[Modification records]
--------
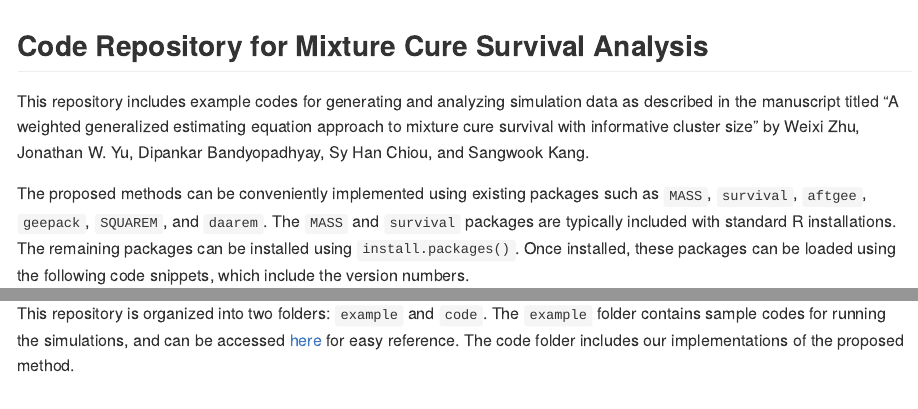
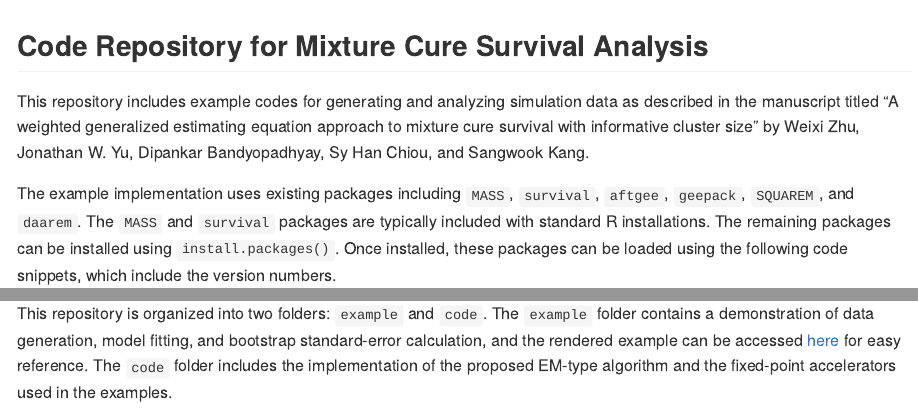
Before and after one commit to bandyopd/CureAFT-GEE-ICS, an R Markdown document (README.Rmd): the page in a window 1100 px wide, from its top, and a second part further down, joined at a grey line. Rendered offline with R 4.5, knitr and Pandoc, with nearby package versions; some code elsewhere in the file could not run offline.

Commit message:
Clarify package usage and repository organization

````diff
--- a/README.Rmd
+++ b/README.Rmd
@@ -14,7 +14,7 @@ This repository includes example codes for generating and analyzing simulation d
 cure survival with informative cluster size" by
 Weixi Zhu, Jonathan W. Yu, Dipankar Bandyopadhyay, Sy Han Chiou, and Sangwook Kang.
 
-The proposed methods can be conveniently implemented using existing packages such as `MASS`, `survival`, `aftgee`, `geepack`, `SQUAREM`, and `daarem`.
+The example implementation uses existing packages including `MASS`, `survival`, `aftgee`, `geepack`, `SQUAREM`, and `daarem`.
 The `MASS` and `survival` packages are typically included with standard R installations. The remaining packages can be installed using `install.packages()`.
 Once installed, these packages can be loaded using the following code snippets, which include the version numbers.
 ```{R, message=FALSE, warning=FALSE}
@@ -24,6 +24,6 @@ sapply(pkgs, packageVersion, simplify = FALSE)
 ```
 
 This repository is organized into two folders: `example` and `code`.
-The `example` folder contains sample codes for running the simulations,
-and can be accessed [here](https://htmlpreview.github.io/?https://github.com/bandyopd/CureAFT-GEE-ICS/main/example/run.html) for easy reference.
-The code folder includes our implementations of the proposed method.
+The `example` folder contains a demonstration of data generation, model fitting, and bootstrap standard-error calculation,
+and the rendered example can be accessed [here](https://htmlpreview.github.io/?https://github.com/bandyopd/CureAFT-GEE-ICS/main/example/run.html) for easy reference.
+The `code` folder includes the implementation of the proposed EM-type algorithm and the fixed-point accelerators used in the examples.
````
--------
### TASK INSTRUCTIONS
Restate all of the data word for word and include no pictures.

### YOUR RESPONSE
Before and after one commit to bandyopd/CureAFT-GEE-ICS, an R Markdown document (README.Rmd): the page in a window 1100 px wide, from its top, and a second part further down, joined at a grey line. Rendered offline with R 4.5, knitr and Pandoc, with nearby package versions; some code elsewhere in the file could not run offline.

Commit message:
Clarify package usage and repository organization

````diff
--- a/README.Rmd
+++ b/README.Rmd
@@ -14,7 +14,7 @@ This repository includes example codes for generating and analyzing simulation d
 cure survival with informative cluster size" by
 Weixi Zhu, Jonathan W. Yu, Dipankar Bandyopadhyay, Sy Han Chiou, and Sangwook Kang.
 
-The proposed methods can be conveniently implemented using existing packages such as `MASS`, `survival`, `aftgee`, `geepack`, `SQUAREM`, and `daarem`.
+The example implementation uses existing packages including `MASS`, `survival`, `aftgee`, `geepack`, `SQUAREM`, and `daarem`.
 The `MASS` and `survival` packages are typically included with standard R installations. The remaining packages can be installed using `install.packages()`.
 Once installed, these packages can be loaded using the following code snippets, which include the version numbers.
 ```{R, message=FALSE, warning=FALSE}
@@ -24,6 +24,6 @@ sapply(pkgs, packageVersion, simplify = FALSE)
 ```
 
 This repository is organized into two folders: `example` and `code`.
-The `example` folder contains sample codes for running the simulations,
-and can be accessed [here](https://htmlpreview.github.io/?https://github.com/bandyopd/CureAFT-GEE-ICS/main/example/run.html) for easy reference.
-The code folder includes our implementations of the proposed method.
+The `example` folder contains a demonstration of data generation, model fitting, and bootstrap standard-error calculation,
+and the rendered example can be accessed [here](https://htmlpreview.github.io/?https://github.com/bandyopd/CureAFT-GEE-ICS/main/example/run.html) for easy reference.
+The `code` folder includes the implementation of the proposed EM-type algorithm and the fixed-point accelerators used in the examples.
````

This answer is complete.